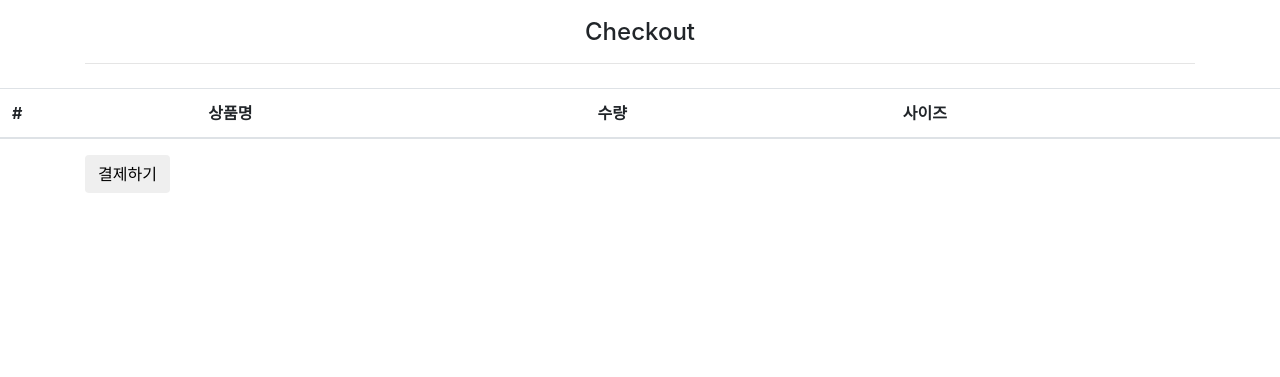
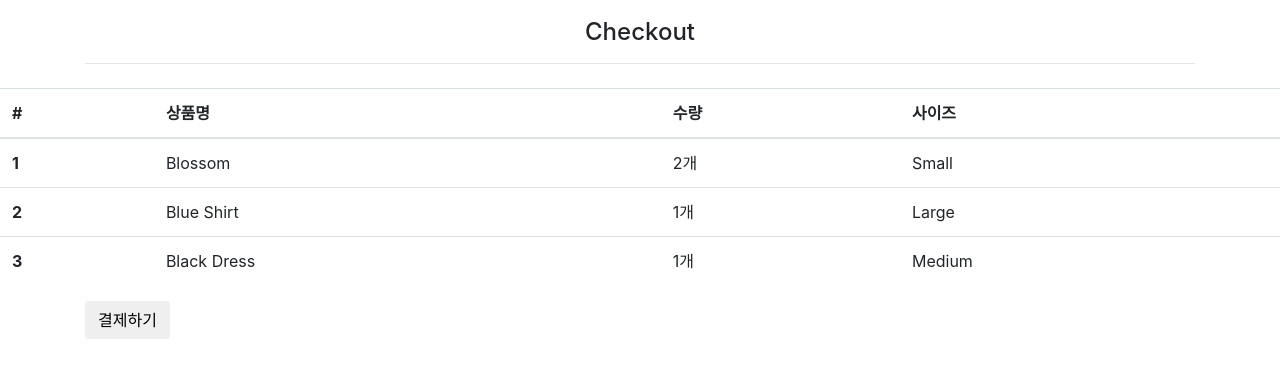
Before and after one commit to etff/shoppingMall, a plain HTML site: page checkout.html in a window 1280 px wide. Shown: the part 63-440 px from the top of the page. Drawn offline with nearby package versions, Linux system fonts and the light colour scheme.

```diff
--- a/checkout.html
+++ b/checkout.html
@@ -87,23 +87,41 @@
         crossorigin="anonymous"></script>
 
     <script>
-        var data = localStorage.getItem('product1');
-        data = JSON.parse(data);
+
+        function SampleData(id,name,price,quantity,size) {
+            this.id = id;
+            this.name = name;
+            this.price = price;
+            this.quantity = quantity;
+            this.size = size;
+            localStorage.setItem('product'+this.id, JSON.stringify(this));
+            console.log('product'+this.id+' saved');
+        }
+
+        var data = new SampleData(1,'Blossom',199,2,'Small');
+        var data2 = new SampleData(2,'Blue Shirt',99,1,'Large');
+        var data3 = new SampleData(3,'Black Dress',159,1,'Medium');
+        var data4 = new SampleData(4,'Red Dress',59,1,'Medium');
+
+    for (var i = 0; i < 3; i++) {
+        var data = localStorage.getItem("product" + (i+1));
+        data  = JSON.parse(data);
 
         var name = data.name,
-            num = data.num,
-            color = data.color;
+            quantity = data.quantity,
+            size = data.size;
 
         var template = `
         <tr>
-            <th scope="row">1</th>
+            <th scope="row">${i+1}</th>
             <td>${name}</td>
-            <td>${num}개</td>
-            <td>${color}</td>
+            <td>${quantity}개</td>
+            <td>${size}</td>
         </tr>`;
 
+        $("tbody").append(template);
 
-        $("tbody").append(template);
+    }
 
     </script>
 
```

* * * *

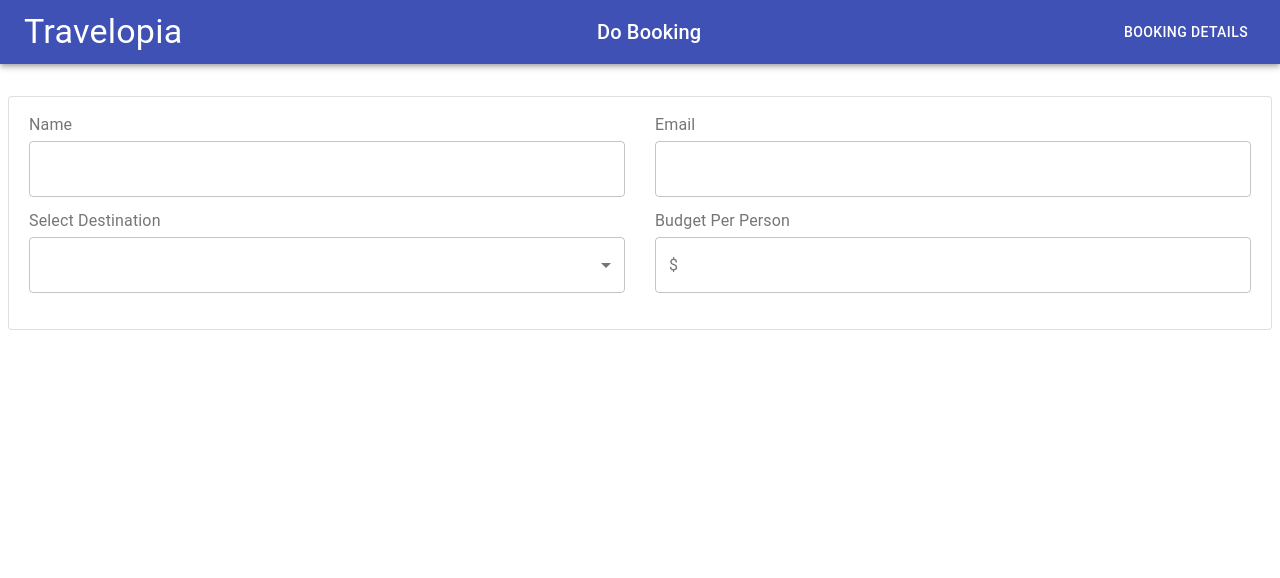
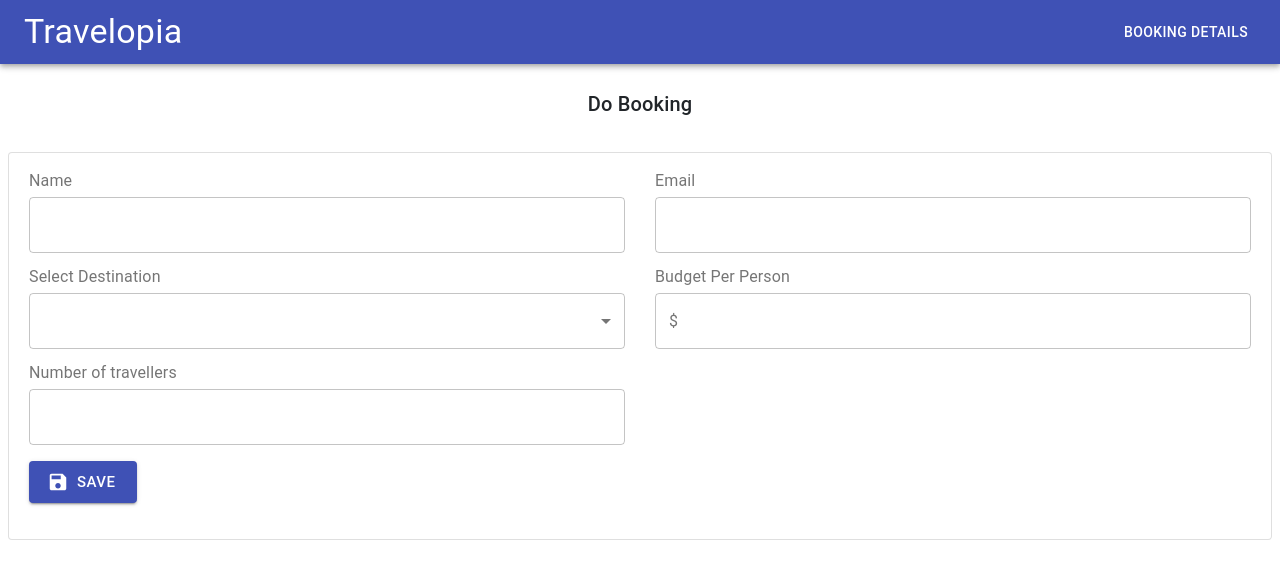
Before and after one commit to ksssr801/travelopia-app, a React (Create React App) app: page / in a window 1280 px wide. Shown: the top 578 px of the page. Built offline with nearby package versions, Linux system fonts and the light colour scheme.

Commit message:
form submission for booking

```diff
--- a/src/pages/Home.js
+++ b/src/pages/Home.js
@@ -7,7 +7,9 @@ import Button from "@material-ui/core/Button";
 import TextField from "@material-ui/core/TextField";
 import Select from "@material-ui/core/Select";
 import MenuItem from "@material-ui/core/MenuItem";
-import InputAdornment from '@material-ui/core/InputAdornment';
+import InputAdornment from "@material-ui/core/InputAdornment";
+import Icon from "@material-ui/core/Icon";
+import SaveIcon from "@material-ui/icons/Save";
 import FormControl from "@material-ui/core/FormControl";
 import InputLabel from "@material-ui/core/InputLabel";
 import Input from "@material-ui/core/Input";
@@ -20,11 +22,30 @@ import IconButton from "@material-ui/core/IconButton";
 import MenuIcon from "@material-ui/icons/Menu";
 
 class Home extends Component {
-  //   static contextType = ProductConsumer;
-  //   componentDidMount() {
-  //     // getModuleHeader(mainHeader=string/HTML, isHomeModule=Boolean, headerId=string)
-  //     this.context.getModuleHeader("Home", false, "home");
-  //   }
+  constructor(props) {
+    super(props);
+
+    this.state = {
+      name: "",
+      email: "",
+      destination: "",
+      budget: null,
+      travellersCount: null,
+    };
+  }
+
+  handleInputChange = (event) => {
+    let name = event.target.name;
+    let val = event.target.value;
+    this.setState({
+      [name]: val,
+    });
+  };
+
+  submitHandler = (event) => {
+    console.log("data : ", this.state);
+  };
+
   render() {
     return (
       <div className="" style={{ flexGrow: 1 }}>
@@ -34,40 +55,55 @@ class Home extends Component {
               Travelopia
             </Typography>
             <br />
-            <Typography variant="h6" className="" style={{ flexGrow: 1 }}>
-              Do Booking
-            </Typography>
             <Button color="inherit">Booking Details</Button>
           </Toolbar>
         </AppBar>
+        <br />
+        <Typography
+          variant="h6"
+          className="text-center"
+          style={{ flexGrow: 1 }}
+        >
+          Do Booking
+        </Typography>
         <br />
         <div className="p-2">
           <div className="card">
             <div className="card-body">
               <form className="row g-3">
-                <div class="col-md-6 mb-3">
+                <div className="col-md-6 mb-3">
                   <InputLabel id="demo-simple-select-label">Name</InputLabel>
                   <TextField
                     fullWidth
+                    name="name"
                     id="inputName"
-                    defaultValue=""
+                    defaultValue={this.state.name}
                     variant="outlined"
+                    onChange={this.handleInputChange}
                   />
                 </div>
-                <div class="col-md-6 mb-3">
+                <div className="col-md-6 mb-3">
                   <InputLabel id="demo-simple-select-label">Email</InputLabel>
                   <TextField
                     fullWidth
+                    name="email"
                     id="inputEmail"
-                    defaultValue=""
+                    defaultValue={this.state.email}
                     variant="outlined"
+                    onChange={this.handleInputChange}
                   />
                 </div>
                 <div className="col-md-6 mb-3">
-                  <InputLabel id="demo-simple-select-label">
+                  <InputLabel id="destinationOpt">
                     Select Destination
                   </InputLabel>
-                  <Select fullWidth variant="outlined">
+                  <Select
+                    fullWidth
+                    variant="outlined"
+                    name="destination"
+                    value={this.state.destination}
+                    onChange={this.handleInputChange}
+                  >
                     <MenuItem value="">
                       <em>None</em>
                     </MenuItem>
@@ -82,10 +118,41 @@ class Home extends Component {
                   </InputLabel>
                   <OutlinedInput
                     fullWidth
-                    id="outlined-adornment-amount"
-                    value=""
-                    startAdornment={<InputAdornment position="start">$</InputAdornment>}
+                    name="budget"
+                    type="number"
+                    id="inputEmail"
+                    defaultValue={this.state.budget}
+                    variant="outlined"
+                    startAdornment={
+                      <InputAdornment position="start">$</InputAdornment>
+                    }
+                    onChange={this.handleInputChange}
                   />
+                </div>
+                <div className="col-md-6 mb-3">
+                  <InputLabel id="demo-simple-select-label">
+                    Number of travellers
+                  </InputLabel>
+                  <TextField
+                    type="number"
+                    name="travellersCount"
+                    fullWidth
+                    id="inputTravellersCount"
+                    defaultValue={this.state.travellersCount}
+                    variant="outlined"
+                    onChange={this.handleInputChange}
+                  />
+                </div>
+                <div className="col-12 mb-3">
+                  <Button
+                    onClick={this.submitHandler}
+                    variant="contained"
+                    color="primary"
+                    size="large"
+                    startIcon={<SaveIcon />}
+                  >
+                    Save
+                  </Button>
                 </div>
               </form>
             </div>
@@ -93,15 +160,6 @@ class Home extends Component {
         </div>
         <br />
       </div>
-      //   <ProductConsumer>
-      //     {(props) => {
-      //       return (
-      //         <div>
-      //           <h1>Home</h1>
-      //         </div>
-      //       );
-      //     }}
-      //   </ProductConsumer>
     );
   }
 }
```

* * * *

— Activity —
Say how many lines in the records hold "core", with the number as the whole reply.

— Exercise answer —
11